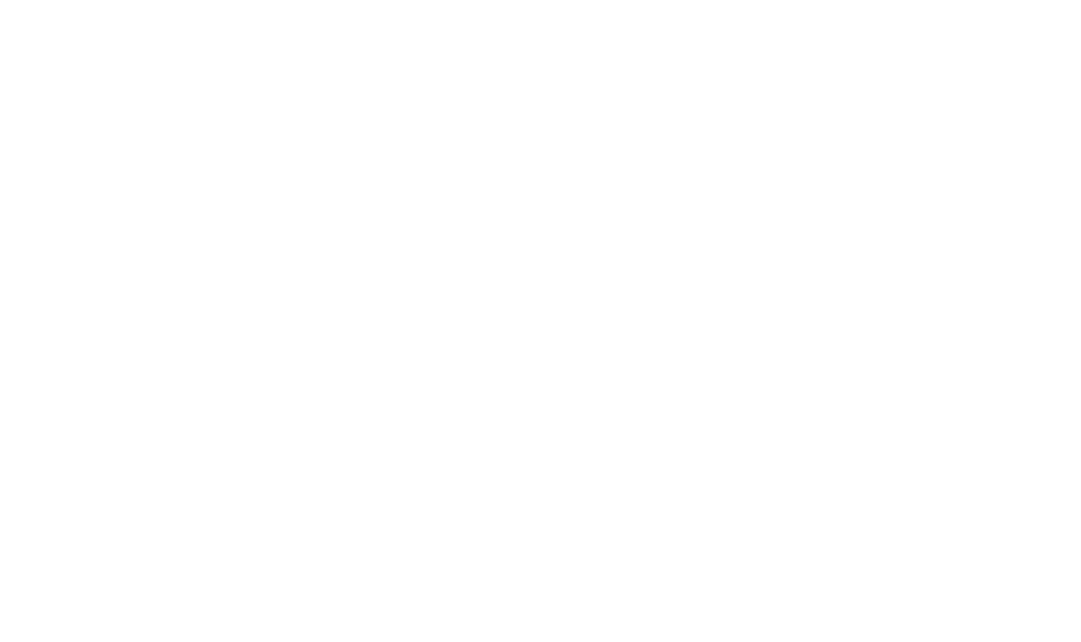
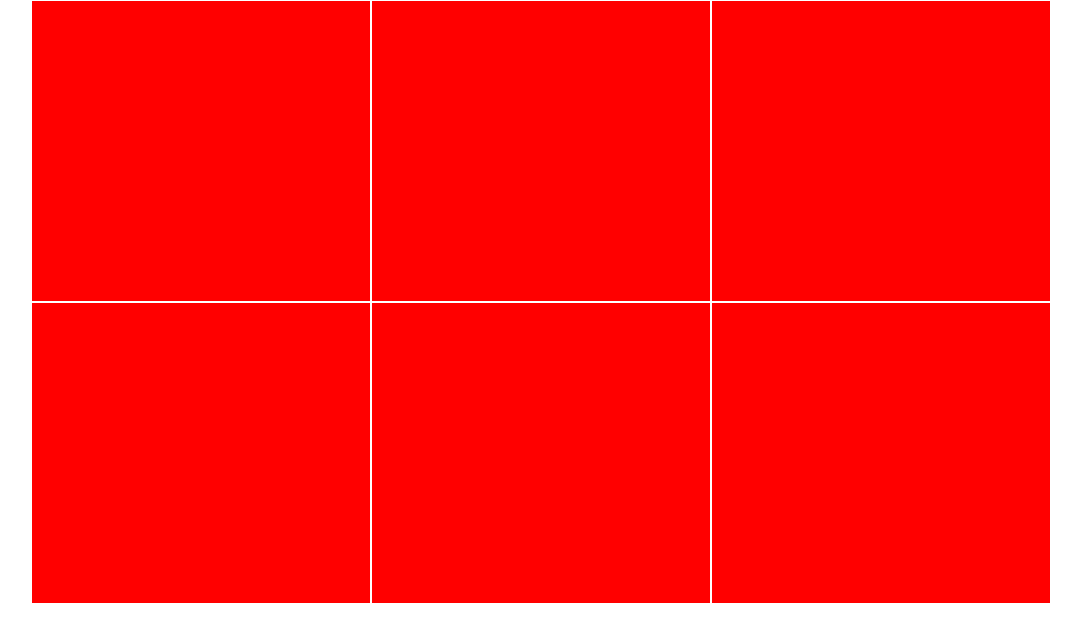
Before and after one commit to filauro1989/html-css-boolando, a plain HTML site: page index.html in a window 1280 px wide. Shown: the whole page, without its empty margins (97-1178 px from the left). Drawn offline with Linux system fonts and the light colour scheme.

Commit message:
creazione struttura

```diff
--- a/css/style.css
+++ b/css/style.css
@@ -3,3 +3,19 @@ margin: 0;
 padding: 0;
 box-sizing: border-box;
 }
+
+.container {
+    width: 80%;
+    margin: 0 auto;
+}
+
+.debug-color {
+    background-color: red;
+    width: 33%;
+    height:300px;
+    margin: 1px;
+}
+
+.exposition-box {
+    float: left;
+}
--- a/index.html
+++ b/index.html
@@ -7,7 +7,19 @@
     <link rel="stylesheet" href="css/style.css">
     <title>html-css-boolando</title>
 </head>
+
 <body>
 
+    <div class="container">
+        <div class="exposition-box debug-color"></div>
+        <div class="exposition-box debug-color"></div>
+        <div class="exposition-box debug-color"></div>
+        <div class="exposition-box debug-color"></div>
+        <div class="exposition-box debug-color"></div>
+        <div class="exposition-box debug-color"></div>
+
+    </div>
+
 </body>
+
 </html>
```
^^^^^^^^
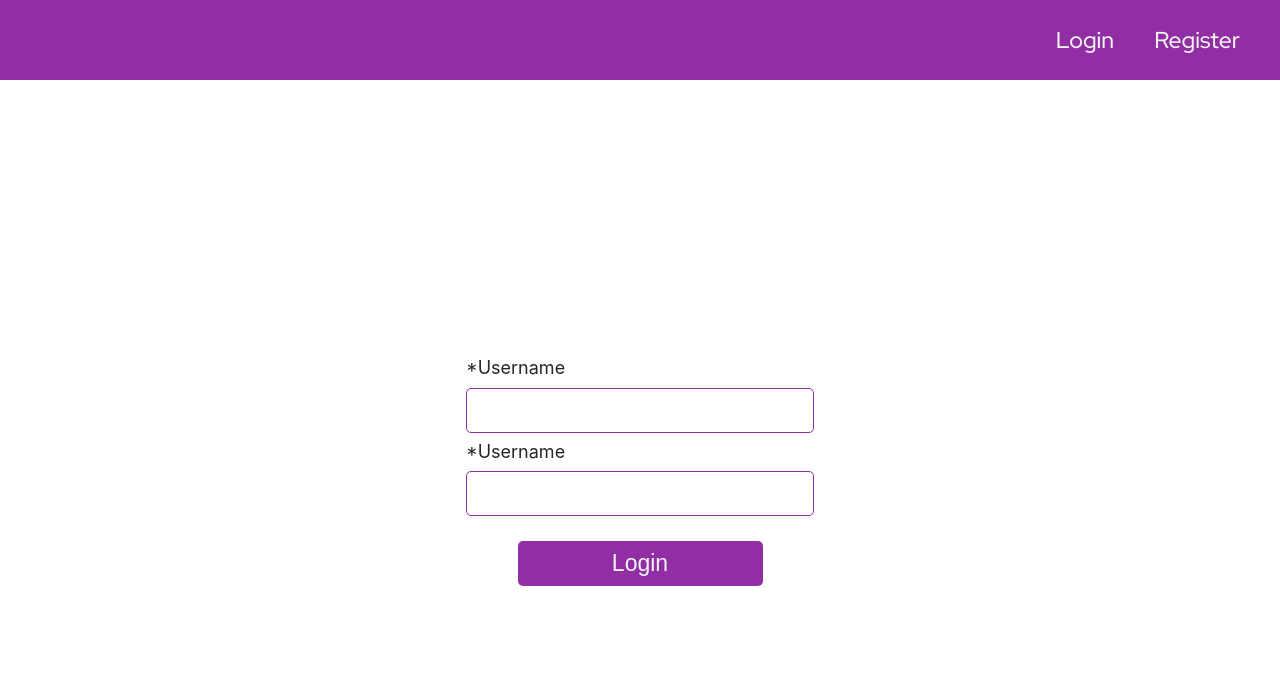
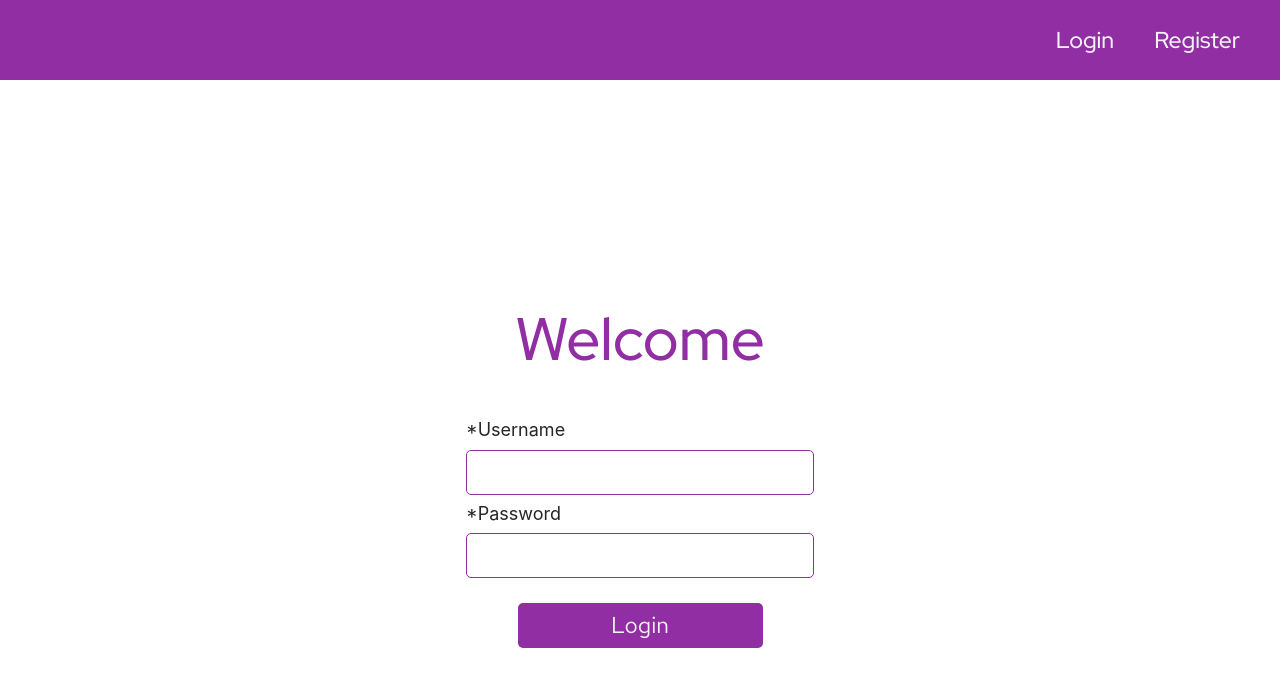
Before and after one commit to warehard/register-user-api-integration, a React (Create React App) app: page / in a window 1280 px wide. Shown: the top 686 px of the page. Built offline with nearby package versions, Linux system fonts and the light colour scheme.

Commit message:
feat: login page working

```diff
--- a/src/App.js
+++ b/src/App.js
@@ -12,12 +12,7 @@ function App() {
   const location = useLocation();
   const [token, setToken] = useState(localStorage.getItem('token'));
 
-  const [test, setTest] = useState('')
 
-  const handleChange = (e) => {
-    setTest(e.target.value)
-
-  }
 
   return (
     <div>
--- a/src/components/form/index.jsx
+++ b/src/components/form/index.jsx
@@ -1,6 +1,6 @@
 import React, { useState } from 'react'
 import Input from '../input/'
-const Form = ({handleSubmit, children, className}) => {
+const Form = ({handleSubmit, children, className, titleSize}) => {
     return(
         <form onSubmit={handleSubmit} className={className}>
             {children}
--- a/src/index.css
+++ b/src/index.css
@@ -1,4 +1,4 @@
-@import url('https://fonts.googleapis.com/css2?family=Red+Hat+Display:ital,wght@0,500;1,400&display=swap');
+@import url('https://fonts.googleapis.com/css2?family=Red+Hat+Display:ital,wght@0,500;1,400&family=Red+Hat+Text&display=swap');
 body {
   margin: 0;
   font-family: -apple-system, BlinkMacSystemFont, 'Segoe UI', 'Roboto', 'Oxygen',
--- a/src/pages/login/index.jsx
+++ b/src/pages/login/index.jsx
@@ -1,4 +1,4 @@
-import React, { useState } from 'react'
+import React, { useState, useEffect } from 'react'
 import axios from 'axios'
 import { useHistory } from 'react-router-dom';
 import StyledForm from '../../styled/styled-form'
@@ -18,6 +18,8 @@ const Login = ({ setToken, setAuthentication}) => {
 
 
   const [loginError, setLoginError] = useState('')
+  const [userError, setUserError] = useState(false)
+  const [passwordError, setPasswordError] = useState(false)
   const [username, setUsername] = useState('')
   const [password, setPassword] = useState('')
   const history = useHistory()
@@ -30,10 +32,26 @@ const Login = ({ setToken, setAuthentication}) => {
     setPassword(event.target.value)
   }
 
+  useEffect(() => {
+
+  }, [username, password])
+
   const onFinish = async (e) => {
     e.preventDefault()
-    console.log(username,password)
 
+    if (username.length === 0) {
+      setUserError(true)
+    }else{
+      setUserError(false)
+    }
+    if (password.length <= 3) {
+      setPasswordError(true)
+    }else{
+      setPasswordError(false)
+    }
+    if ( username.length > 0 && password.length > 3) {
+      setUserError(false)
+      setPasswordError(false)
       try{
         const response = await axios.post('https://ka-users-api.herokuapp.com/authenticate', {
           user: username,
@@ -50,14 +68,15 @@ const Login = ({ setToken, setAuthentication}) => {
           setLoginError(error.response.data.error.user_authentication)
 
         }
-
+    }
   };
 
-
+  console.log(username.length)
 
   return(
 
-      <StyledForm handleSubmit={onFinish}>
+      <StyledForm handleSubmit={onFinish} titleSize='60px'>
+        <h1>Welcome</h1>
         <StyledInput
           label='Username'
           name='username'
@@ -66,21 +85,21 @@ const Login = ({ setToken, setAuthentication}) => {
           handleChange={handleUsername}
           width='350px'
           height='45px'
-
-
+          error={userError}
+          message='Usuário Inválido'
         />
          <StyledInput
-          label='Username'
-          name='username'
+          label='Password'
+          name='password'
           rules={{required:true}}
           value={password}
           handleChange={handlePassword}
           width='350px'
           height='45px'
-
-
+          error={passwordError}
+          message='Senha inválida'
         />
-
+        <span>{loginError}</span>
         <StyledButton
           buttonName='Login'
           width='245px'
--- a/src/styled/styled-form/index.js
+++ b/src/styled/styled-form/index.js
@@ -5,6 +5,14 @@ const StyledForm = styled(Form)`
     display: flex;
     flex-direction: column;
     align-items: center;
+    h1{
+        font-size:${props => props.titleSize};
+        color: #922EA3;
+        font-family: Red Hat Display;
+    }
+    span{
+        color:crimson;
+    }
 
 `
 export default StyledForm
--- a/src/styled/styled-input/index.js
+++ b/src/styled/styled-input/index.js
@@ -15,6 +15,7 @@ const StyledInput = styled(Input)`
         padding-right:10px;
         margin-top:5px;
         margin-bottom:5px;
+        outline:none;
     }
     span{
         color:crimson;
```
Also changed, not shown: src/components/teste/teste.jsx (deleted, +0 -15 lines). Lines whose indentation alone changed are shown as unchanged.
^^^^^^^^
All lines in the records with the string "useEffect" should be copied out.

+import React, { useState, useEffect } from 'react'
+  useEffect(() => {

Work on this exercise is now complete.